Items listed in a dataset:
-------------------------
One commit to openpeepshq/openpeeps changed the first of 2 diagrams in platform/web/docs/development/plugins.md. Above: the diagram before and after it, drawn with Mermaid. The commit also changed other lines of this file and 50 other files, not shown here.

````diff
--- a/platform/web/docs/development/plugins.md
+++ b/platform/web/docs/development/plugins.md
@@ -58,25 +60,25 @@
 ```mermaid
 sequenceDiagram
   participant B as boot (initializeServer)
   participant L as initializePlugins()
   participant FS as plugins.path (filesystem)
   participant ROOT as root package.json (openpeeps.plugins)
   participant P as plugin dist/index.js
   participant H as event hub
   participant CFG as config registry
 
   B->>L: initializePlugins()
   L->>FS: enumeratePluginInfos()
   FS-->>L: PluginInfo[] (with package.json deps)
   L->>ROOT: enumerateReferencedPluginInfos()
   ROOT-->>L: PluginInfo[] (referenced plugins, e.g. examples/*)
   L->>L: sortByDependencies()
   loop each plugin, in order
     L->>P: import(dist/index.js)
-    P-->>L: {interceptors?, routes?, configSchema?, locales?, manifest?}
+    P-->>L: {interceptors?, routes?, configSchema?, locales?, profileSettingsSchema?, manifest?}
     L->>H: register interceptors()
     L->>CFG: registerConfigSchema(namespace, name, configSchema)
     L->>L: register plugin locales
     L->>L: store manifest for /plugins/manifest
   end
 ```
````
-------------------------
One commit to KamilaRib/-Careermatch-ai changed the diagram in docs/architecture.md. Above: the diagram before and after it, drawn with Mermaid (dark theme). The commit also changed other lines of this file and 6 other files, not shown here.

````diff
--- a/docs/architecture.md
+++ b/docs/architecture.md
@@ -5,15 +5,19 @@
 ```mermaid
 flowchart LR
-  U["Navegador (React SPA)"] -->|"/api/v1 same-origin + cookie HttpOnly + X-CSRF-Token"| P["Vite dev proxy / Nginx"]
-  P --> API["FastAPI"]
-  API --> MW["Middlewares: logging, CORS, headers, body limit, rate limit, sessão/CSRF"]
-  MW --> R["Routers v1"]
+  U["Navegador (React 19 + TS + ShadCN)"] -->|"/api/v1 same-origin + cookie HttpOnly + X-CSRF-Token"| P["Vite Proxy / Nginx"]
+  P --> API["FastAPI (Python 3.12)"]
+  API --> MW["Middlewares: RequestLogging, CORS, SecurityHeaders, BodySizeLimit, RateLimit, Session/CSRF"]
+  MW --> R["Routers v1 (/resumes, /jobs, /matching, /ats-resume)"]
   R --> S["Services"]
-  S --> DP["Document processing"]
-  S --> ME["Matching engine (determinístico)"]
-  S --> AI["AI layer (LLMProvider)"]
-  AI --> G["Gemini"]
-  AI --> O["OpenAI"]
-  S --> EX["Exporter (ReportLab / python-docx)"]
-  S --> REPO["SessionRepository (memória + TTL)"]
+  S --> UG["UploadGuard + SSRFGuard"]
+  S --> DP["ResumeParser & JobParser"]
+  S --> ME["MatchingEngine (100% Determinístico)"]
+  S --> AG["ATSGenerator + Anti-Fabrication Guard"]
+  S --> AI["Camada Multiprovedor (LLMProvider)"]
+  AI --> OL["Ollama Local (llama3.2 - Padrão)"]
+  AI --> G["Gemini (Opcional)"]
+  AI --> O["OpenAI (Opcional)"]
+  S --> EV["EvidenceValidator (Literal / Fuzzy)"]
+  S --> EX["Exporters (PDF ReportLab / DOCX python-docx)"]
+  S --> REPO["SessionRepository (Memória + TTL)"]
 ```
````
-------------------------
→ Problem to solve
Among the entries, count how many lines hold the string "participant", then state only that number.

→ Task solution
7